If these situations sound familiar, you might wonder how your child will be able to manage the demands of college! Or maybe you think that his or her intelligence alone will be enough for success?
Jan attended a public high school and maintained a strong GPA through all 4 years. She took 6 AP classes and earned 4s and 5s on her AP Exams.
After spending the weekend socializing with her new college friends, Jan sat down at 8:00 on Sunday night to begin her homework for the next day. She had not realized that her Psychology reading was 100 pages and that her English paper needed to include citations. She managed to do a decent job on the paper and read most of the Psychology assignment; however, she was so tired the next morning that she slept through her 9:00 class. She wasn’t sure how to contact her professor, so she did not get the notes from class and did not know that there would be a quiz the following class.
She could not bring herself to tell her parents, because she knew they would be so disappointed in her. Jan stopped going to most of her classes and continued to spiral downward emotionally.
HOW DID JAN GET HERE?
Jan’s parents provided much of the scaffolding that kept Jan propped up during high school, by making sure she got her homework started every afternoon, sitting with her while she completed it, and reminding her of upcoming test dates and long-term assignment deadlines.
Jan did not even realize how much support she had received until it was no longer present.
So, she and her parents hadn’t thought ahead about what accommodations and supports might ease her transition to college expectations.

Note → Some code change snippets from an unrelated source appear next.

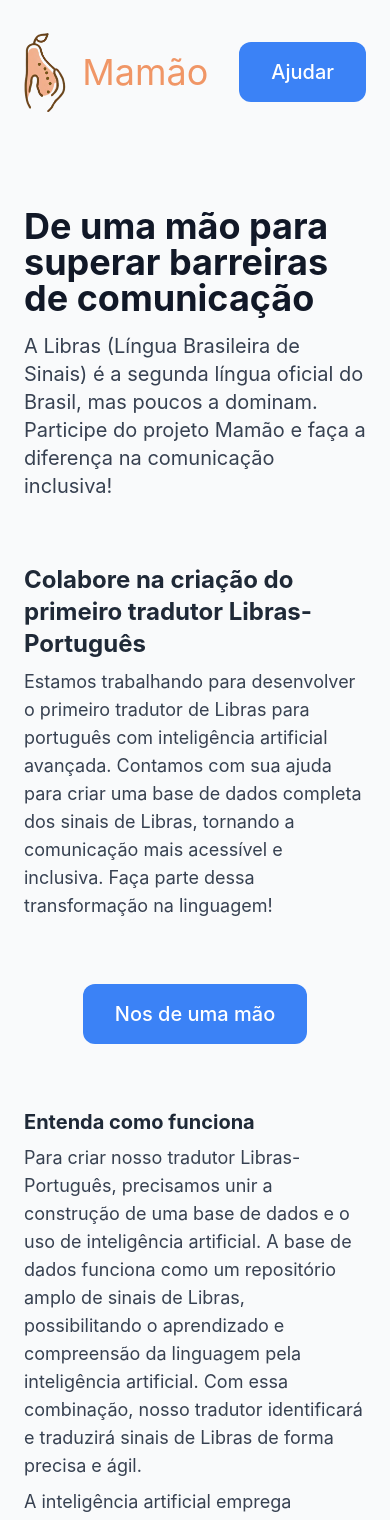
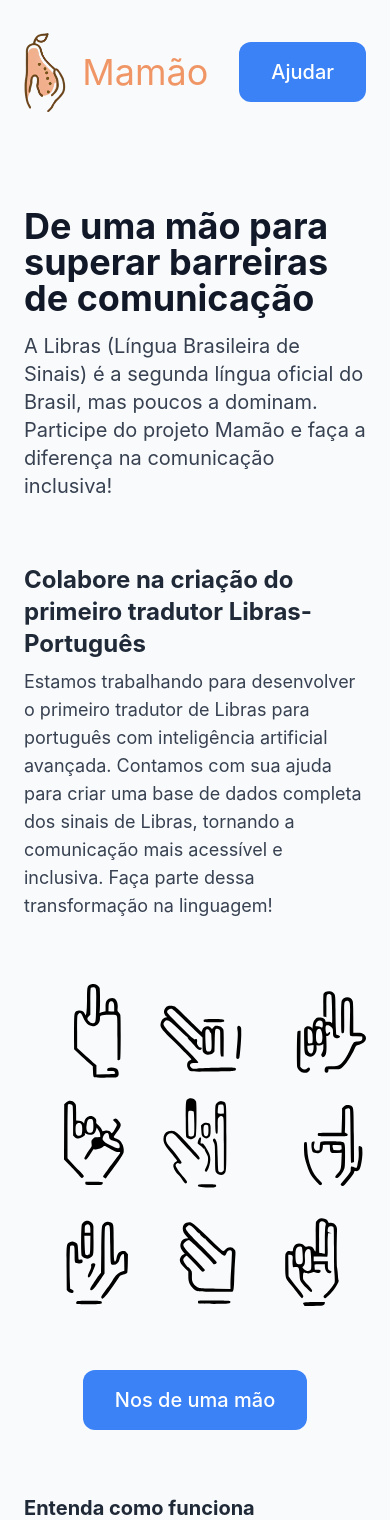
Before and after one commit to folhascadentes/mamao-landpage, a React (Create React App) app: page / in a window 390 px wide. Shown: the top 1520 px of the page. Built offline with nearby package versions, Linux system fonts and the light colour scheme.

Commit message:
feat(): improve layout and disposition

```diff
--- a/src/App.js
+++ b/src/App.js
@@ -20,8 +20,8 @@ function App() {
                     </div>
                 </nav>
                 <div className="container mx-auto px-6 pt-16">
-                    <div className="flex space-x-10">
-                        <div>
+                    <div className="flex flex-col md:flex-row space-x-10">
+                        <div className="md:w-2/3">
                             <h1 className="text-4xl md:text-6xl font-bold leading-3 text-gray-900 leading-tight"
                                 style={{ lineHeight: 1 }}>De
                                 uma mão
@@ -35,7 +35,7 @@ function App() {
                                 mas poucos a dominam.
                                 Participe do projeto Mamão e faça a diferença na comunicação inclusiva!
                             </p>
-                            <section className="py-16 md:w-5/6">
+                            <section className="pt-16 md:py-16 md:w-5/6">
                                 <h2 className="text-2xl md:text-4xl font-bold text-gray-800">Colabore na criação do primeiro
                                     tradutor
                                     Libras-Português</h2>
@@ -50,18 +50,18 @@ function App() {
                                     acessível e inclusiva. Faça parte dessa transformação na linguagem!</p>
                             </section>
                         </div>
-                        <div className="hidden md:block"><img src={imageSigns} style={{ height: "500px" }} alt="Signs Imgs" /></div>
+                        <div><img src={imageSigns} style={{ height: "450px" }} alt="Signs Imgs" /></div>
                     </div>
                 </div>
             </header>
             <main className="container flex flex-col mx-auto px-6">
-                <div className="    flex justify-center md:w-1/2">
+                <div className="flex justify-center md:w-1/2">
                     <button className="bg-blue-500 hover:bg-blue-700 text-white py-4 px-8 rounded-xl text-xl font-medium">Nos de uma
                         mão</button>
                 </div>
-                <section className="py-16 md:pl-6 flex justify-end">
-                    <div className="md:w-1/2">
-                        <div className="hidden md:block"><img src={imageModel} style={{ height: "400px" }} alt="Model Imgs" /></div>
+                <section className="flex flex-col md:flex-row py-16 md:pl-6 flex justify-end">
+                    <div className="md:w-1/2 hidden md:block">
+                        <div className="flex justify-center"><img src={imageModel} style={{ height: "325px" }} alt="Model Imgs" /></div>
                     </div>
                     <div className="md:w-1/2">
                         <h2 className="text-xl md:text-2xl font-bold text-gray-800">Entenda como funciona</h2>
@@ -102,7 +102,7 @@ function App() {
                         </p>
                     </div>
                 </section>
-                <section className="py-8 md:pr-6 flex">
+                <section className="py-8 md:pr-6 flex flex-col space-y-6 md:space-y-0 md:flex-row">
                     <div className="md:w-1/2">
                         <h2 className="text-xl md:text-2xl font-bold text-gray-800">E os meus dados?</h2>
                         <p className="text-lg md:text-xl text-gray-700 mt-2">Fique tranquilo! Todos os dados coletados são
@@ -115,7 +115,7 @@ function App() {
                         </p>
                     </div>
                     <div className="md:w-1/2">
-                        <div className="hidden md:block flex justify-center"><img src={imageProtection} style={{ height: "300px" }} alt="Protection Imgs" /></div>
+                        <div className="flex justify-center"><img src={imageProtection} style={{ height: "325px" }} alt="Protection Imgs" /></div>
                     </div>
                 </section>
                 <div className="flex justify-center mt-16">
```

Coaches can help students set up a schedule to include study time and free time; they can help students break down long term assignments into smaller, more manageable chunks, they can guide students toward self-advocacy with professors. When visiting colleges, it is important to find out if such a model exists and whether it would be a good match for your son or daughter.
It is even better if they develop these skills before leaving high school, but we’ll leave that topic for another day!
Image courtesy of ImageryMajestic/ FreeDigitalPhotos.net